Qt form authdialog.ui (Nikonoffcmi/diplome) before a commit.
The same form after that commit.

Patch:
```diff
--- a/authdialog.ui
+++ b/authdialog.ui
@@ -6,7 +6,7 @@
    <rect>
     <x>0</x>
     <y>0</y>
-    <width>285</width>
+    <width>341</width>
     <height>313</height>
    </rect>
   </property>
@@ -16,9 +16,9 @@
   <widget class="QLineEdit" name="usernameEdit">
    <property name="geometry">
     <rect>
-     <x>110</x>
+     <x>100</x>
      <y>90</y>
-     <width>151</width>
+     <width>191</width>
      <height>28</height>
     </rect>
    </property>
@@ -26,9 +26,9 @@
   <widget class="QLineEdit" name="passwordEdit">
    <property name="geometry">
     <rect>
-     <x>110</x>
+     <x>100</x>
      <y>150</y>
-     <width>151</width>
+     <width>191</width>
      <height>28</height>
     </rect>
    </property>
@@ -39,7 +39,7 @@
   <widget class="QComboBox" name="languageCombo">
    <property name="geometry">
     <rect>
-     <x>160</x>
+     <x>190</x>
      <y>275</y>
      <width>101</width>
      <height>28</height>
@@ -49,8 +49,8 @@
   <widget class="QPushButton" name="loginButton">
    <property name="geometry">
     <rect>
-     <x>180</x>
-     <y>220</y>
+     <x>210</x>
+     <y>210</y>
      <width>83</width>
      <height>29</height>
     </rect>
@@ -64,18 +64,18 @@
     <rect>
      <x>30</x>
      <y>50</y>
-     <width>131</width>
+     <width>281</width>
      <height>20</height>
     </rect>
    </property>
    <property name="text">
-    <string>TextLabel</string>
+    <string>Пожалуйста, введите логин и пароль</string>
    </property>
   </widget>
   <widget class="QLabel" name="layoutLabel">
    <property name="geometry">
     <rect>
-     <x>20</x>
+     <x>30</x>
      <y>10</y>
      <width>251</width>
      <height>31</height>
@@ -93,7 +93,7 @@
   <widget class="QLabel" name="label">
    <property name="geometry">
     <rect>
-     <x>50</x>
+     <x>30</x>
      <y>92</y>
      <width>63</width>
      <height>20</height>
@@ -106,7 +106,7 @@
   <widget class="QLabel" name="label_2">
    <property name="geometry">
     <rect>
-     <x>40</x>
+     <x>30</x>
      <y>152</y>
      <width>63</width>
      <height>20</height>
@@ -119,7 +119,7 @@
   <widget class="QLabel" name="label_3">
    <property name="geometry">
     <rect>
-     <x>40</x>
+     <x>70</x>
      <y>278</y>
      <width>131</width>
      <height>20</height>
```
····················
▶ **EXERCISE GOAL**: Every entry must appear again in the answer, exactly as written.

▶ **EXERCISE RESPONSE**:
Qt form authdialog.ui (Nikonoffcmi/diplome) before a commit.
The same form after that commit.

Patch:
```diff
--- a/authdialog.ui
+++ b/authdialog.ui
@@ -6,7 +6,7 @@
    <rect>
     <x>0</x>
     <y>0</y>
-    <width>285</width>
+    <width>341</width>
     <height>313</height>
    </rect>
   </property>
@@ -16,9 +16,9 @@
   <widget class="QLineEdit" name="usernameEdit">
    <property name="geometry">
     <rect>
-     <x>110</x>
+     <x>100</x>
      <y>90</y>
-     <width>151</width>
+     <width>191</width>
      <height>28</height>
     </rect>
    </property>
@@ -26,9 +26,9 @@
   <widget class="QLineEdit" name="passwordEdit">
    <property name="geometry">
     <rect>
-     <x>110</x>
+     <x>100</x>
      <y>150</y>
-     <width>151</width>
+     <width>191</width>
      <height>28</height>
     </rect>
    </property>
@@ -39,7 +39,7 @@
   <widget class="QComboBox" name="languageCombo">
    <property name="geometry">
     <rect>
-     <x>160</x>
+     <x>190</x>
      <y>275</y>
      <width>101</width>
      <height>28</height>
@@ -49,8 +49,8 @@
   <widget class="QPushButton" name="loginButton">
    <property name="geometry">
     <rect>
-     <x>180</x>
-     <y>220</y>
+     <x>210</x>
+     <y>210</y>
      <width>83</width>
      <height>29</height>
     </rect>
@@ -64,18 +64,18 @@
     <rect>
      <x>30</x>
      <y>50</y>
-     <width>131</width>
+     <width>281</width>
      <height>20</height>
     </rect>
    </property>
    <property name="text">
-    <string>TextLabel</string>
+    <string>Пожалуйста, введите логин и пароль</string>
    </property>
   </widget>
   <widget class="QLabel" name="layoutLabel">
    <property name="geometry">
     <rect>
-     <x>20</x>
+     <x>30</x>
      <y>10</y>
      <width>251</width>
      <height>31</height>
@@ -93,7 +93,7 @@
   <widget class="QLabel" name="label">
    <property name="geometry">
     <rect>
-     <x>50</x>
+     <x>30</x>
      <y>92</y>
      <width>63</width>
      <height>20</height>
@@ -106,7 +106,7 @@
   <widget class="QLabel" name="label_2">
    <property name="geometry">
     <rect>
-     <x>40</x>
+     <x>30</x>
      <y>152</y>
      <width>63</width>
      <height>20</height>
@@ -119,7 +119,7 @@
   <widget class="QLabel" name="label_3">
    <property name="geometry">
     <rect>
-     <x>40</x>
+     <x>70</x>
      <y>278</y>
      <width>131</width>
      <height>20</height>
```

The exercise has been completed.